The cables, which date from 1966 up until the end of February this year, contain confidential communications between 274 embassies in countries throughout the world and the State Department in Washington DC. 15,652 of the cables are classified Secret.

….

The cables show the extent of US spying on its allies and the UN; turning a blind eye to corruption and human rights abuse in “client states”; backroom deals with supposedly neutral countries; lobbying for US corporations; and the measures US diplomats take to advance those who have access to them.

This document release reveals the contradictions between the US’s public persona and what it says behind closed doors – and shows that if citizens in a democracy want their governments to reflect their wishes, they should ask to see what’s going on behind the scenes.

The online treatments I have seen by the Guardian and the New York Times are more annoying than the parade of horrors suggested by US government sources.

True, the cables show diplomats to be venal and dishonest creatures in the service of even more venal and dishonest creatures but everyone outside of an asylum and over 12 years of age knew that already.

Just as everyone knew that US foreign policy benefits friends and benefactors of elected US officials, not the general U.S. population.

Here is the test: Look over all the diplomatic cables since 1966 and find one where the result benefited you personally.
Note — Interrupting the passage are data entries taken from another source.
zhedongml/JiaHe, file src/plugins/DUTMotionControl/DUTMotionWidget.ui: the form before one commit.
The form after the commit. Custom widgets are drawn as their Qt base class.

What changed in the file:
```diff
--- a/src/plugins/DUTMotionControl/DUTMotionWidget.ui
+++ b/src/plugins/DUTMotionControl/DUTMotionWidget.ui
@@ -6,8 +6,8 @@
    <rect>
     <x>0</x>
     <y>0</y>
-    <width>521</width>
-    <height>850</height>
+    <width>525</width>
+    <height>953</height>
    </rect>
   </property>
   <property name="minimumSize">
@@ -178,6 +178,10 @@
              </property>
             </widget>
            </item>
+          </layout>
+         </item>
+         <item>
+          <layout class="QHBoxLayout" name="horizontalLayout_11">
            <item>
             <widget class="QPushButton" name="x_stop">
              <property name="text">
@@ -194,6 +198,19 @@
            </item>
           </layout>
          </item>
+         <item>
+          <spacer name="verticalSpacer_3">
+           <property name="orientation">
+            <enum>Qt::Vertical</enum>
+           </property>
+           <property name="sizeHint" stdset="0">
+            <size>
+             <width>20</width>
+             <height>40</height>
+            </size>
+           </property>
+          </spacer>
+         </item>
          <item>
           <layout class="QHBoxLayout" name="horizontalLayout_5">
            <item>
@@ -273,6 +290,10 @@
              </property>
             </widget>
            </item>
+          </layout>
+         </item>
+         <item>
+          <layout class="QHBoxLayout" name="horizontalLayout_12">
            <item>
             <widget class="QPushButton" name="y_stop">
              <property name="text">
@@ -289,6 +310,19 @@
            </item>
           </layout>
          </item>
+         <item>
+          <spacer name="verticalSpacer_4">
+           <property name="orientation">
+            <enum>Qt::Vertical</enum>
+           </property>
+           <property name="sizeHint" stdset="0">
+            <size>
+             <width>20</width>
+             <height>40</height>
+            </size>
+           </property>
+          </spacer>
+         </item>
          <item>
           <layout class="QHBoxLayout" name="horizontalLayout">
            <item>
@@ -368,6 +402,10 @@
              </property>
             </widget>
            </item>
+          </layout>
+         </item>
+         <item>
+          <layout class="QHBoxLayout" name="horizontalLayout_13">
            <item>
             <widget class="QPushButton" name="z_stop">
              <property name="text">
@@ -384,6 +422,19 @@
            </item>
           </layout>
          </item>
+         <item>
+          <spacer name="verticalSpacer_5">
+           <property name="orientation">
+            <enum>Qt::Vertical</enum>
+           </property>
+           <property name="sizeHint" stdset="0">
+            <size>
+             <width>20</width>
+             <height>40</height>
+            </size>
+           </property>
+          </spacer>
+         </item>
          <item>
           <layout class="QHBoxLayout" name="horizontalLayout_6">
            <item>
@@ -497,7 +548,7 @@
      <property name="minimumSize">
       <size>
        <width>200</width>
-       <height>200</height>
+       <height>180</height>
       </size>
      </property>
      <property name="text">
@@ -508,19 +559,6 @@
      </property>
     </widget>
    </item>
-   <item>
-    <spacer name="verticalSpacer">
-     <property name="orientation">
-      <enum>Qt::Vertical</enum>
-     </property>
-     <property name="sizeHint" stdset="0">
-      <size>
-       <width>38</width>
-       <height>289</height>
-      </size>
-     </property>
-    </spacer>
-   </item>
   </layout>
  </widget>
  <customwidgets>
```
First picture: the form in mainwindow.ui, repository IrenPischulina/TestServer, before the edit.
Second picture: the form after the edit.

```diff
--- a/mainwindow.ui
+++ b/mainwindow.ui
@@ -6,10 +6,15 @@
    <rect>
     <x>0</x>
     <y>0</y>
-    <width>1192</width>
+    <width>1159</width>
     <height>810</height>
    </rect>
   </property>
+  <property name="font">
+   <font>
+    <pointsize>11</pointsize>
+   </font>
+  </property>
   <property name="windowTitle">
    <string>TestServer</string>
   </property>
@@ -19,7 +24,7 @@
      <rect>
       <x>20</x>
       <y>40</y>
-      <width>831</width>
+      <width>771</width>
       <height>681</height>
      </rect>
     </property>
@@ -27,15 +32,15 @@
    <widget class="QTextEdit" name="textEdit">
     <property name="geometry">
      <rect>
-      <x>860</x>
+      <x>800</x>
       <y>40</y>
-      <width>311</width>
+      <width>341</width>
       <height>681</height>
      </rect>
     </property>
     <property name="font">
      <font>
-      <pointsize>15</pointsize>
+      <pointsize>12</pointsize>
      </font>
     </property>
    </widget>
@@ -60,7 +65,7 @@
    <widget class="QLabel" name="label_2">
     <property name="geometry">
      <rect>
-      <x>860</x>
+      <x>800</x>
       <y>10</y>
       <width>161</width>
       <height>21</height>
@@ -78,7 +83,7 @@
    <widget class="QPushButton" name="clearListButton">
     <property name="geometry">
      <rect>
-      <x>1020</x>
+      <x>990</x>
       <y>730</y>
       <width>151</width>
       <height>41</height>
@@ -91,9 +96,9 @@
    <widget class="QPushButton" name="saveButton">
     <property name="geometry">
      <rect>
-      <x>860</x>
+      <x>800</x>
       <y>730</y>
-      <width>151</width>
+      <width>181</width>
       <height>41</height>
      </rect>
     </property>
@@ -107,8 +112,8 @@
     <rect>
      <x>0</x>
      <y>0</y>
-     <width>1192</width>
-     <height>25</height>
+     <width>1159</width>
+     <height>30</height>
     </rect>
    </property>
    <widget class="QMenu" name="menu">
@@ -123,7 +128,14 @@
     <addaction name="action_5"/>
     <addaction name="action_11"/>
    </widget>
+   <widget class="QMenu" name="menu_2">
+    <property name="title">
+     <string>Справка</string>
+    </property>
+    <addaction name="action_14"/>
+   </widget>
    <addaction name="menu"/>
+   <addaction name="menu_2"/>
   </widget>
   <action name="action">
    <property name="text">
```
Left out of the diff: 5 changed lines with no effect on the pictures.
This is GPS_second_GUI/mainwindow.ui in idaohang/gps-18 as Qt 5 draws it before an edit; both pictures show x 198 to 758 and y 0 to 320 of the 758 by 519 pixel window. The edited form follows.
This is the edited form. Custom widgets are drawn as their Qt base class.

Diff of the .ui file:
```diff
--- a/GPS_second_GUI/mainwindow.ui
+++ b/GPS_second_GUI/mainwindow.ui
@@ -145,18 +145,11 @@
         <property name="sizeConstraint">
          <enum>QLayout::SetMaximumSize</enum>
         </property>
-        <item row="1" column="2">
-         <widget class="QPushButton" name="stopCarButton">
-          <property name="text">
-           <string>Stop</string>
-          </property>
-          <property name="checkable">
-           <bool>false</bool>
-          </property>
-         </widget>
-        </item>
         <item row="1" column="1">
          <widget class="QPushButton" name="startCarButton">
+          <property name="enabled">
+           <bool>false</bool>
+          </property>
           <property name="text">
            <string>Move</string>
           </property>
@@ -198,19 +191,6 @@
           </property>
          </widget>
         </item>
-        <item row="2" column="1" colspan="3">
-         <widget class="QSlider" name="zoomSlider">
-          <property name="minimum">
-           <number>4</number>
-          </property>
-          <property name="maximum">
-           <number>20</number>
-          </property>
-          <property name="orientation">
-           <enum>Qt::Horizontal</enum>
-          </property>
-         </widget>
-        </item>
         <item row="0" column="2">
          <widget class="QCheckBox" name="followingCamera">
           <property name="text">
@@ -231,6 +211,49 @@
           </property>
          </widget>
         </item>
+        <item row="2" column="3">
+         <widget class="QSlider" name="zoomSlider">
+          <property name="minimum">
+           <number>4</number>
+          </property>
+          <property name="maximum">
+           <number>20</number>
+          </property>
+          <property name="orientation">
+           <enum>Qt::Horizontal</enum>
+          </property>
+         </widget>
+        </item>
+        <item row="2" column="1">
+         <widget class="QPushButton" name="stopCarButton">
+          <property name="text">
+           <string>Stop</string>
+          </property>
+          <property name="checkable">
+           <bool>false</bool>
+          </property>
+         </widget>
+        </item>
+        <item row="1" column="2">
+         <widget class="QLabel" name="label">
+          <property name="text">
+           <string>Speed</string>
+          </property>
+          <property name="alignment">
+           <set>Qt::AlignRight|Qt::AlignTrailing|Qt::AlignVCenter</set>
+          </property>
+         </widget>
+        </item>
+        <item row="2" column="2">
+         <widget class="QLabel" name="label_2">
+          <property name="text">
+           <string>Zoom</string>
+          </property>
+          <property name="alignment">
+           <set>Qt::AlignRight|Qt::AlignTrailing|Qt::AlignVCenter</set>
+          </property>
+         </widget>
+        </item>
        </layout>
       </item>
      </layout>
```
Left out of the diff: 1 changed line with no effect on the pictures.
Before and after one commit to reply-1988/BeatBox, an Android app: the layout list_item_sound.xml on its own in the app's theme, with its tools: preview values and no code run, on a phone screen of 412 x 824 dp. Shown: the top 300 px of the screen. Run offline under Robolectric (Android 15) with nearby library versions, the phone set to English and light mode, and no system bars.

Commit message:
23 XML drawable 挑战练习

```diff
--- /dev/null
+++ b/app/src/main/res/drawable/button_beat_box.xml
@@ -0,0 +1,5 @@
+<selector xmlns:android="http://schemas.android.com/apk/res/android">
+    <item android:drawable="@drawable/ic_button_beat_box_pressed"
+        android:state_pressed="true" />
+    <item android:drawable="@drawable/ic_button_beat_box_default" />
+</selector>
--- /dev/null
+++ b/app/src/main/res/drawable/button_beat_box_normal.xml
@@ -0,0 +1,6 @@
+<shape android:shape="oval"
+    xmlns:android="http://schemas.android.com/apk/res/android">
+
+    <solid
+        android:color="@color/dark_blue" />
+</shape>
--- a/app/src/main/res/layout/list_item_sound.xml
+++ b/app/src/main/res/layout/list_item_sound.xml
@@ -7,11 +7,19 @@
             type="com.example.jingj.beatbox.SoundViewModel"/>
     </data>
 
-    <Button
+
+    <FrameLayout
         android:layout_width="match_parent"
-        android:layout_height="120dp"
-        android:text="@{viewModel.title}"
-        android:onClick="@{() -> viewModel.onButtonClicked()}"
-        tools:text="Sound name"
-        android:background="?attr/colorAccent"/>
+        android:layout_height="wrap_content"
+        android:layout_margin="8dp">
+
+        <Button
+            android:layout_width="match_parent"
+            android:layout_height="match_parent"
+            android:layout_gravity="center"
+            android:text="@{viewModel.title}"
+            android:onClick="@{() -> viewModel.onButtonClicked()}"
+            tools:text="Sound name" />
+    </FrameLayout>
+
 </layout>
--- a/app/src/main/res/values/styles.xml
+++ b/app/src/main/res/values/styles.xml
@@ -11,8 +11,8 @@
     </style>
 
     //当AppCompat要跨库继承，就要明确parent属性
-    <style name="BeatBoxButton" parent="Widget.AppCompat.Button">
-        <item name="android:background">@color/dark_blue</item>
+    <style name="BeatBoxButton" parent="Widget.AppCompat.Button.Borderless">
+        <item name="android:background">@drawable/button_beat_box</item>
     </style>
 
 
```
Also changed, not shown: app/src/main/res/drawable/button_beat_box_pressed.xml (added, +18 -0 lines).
Now pick one at random and identify the person or group who benefited from the activity or policy discussed in the cable.

A topic map that matched up individuals or groups who benefited from the activities or policies discussed in the cables would be a step towards being more than annoying.

Topic mapping in Google map locations for those individuals or representatives of those groups, would be more than annoying still.

Add the ability to seamlessly integrate leaked information into another intelligence system, you are edging towards the potential of topic maps.

Cablemap is a step towards the production of a Cablegate resource that is more than simply annoying.